Most of the victims of the Newtown school massacre were just like Florida Atlantic University professor James Tracy's daughter: seven-year-old first graders at a public school.
"If a similar tragedy were visited upon me and my family, I would be beside myself," he says. "But I think one of my ways of healing would be attempting to find out what went wrong, where was the failure."
But trying to start a public discussion of the public's small hope of ever finding out what went wrong has been costly.
The State Board of Educations recently permitted many changes that paved the way for higher grades to label Florida's high schools with.
According to State Impact, "The board lowered the passing grade on the state writing test, suspended the penalty for schools whose lowest-performing students did not improve their scores and only allowed school grades to drop by a maximum of one letter."
The series on remedial education at Florida’s colleges by NPR’s StateImpact Florida and the Florida Center for Investigative Reporting has prompted lots of conversations: Why are so many high school graduates needing remediation in college? Should a high school diploma be a certificate of college readiness -- perhaps only for some students.
We chatted online with StateImpact’s Sarah Gonzalez and FCIR’s Mc Nelly Torres along with a social media audience of students, educators and people interested in education policy.
Elle Moxley's radio profile of Tony Bennett for StateImpact Florida.
Before he was voted out of the office of Superintendent of Public Instruction in Indiana -- and well before he was appointed Florida Commissioner of Education -- Tony Bennett pushed for a controversial package of education initiatives that brought Indiana to the forefront of a national conversation about how to transform public schools.
And it all began with a restaurant conversation between Bennett and Indiana Board of Education member Todd Huston, who was urging him to run for superintendent.
Florida's next public university could be Online U.
Depending on how the Florida Board of Governors reconciles several issues with expert recommendations, the Legislature may be asked next year to establish the 13th state university for Internet students only.
Throughout the Great Recession, laid-off workers have been trying to improve their re-employment prospects with college training.
But, once they enroll at their local community colleges, many are finding that that their math, reading and writing skills have atrophied so much they can't continue at the college level without remedial classes.
By Sarah Gonzalez and McNelly Torres and Lynn Waddell
Wendy Pedroso has never liked math, but for most of elementary school and middle school she got B’s in the subject. It wasn’t until ninth grade at Miami Southwest Senior High School, when Pedroso took algebra, that she hit a wall. In particular, she struggled with understanding fractions.
“I kept getting stuck in the same place,” Pedroso, 20, recalled recently. She failed the class, and worried that she’d never get to go to college. Pedroso sought help from tutors, took algebra again over the summer and passed.

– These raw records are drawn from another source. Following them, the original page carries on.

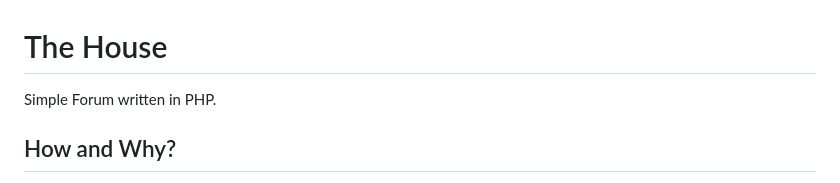
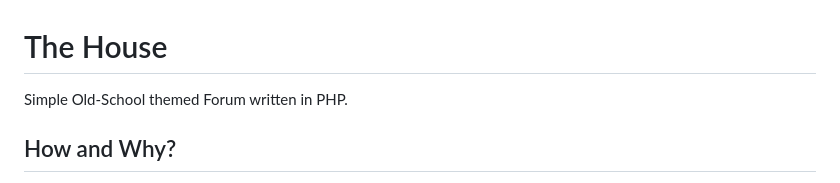
Before and after one commit to QurashiAkh/the-house, a Markdown page: README.md, the part around the change. GitHub-like rendering.

Commit message:
Edited README.md once again

```diff
--- a/README.md
+++ b/README.md
@@ -1,6 +1,6 @@
 # The House
 
-Simple Forum written in PHP.
+Simple Old-School themed Forum written in PHP.
 
 ## How and Why?
 
```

She went on to graduate from high school in 2011.
English teacher Vallet Tucker teaches 10th grade honors students. She says she's not surprised that more than half the students who took Florida's college placement exam in the 2010-2011 school year failed at least one subject.
The series on remedial education exposed what some in the public school system at the secondary and college level already knew: that many students are graduating from high school unprepared for college.
Florida has chosen a follower of Jeb Bush education theory from Indiana to be its next education commissioner.
Tony Bennett is serving out his term as Indiana's superintendent of public instruction after a re-election defeat. In Florida, he'll replace Gerard Robinson, who resigned months ago after only a year in office.